■ Data supplied
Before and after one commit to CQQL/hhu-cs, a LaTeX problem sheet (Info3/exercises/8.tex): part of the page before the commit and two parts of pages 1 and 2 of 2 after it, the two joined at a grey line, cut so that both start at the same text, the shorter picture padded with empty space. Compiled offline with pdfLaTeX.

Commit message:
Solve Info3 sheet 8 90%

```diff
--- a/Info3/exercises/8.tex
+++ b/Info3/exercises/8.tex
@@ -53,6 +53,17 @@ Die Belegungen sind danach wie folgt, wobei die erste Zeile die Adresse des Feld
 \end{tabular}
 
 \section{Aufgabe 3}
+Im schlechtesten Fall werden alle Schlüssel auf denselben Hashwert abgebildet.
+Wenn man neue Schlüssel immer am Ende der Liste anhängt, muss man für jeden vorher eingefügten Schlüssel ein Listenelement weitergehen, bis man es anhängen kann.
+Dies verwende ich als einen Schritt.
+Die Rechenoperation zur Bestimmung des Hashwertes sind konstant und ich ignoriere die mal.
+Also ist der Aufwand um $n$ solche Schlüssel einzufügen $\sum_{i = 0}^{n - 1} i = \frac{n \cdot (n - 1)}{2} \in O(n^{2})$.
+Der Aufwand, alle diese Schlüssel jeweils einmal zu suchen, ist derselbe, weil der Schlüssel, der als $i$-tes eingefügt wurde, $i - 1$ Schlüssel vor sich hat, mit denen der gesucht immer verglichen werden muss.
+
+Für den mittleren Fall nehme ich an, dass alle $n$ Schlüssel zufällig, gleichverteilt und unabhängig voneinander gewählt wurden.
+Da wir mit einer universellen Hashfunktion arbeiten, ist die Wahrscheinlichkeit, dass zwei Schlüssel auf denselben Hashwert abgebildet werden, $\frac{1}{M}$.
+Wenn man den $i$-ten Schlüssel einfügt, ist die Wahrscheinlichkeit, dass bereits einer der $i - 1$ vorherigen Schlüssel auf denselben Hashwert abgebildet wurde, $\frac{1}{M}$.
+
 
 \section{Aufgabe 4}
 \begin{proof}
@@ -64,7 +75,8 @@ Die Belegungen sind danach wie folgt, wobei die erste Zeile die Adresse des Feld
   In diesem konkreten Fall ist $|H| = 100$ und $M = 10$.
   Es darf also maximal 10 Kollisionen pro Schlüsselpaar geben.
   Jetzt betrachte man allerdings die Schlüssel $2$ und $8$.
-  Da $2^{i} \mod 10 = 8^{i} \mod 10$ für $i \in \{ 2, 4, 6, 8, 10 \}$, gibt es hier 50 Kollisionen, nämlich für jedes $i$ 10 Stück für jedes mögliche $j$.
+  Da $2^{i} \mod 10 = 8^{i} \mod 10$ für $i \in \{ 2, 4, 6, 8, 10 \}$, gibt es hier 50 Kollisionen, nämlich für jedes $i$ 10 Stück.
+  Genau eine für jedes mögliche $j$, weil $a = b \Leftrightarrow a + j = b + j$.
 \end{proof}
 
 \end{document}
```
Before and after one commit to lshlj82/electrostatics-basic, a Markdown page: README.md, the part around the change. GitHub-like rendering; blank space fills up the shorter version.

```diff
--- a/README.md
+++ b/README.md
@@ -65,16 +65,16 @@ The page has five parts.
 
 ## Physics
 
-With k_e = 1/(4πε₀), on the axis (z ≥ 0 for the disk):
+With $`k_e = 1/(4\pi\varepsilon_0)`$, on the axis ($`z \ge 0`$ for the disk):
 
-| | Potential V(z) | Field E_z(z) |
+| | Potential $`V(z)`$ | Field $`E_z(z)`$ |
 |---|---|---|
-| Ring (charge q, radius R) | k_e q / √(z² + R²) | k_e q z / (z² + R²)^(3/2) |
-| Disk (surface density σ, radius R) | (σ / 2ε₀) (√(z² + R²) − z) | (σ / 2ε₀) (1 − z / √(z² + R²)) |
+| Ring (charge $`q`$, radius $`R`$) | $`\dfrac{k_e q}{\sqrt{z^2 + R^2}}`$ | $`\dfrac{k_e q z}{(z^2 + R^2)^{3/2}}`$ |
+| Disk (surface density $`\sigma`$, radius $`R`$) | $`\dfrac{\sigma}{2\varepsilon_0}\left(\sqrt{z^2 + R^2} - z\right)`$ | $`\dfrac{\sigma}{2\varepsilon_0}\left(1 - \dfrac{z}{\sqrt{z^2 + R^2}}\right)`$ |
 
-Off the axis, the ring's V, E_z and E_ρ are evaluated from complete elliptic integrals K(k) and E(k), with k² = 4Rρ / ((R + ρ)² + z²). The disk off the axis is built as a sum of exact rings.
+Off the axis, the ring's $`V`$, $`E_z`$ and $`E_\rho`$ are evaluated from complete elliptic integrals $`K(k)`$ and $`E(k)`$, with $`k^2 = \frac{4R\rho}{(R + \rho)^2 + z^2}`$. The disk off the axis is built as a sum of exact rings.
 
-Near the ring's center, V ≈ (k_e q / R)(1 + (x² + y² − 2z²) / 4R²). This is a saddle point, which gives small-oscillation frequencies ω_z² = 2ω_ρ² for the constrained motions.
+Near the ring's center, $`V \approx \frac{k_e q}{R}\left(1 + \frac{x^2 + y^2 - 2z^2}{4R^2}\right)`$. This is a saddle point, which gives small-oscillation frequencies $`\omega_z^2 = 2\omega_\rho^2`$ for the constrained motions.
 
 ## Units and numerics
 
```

■ Activity
Once you have counted the lines of the records that contain the word "Zeile", give the count and nothing else.

■ Result below
2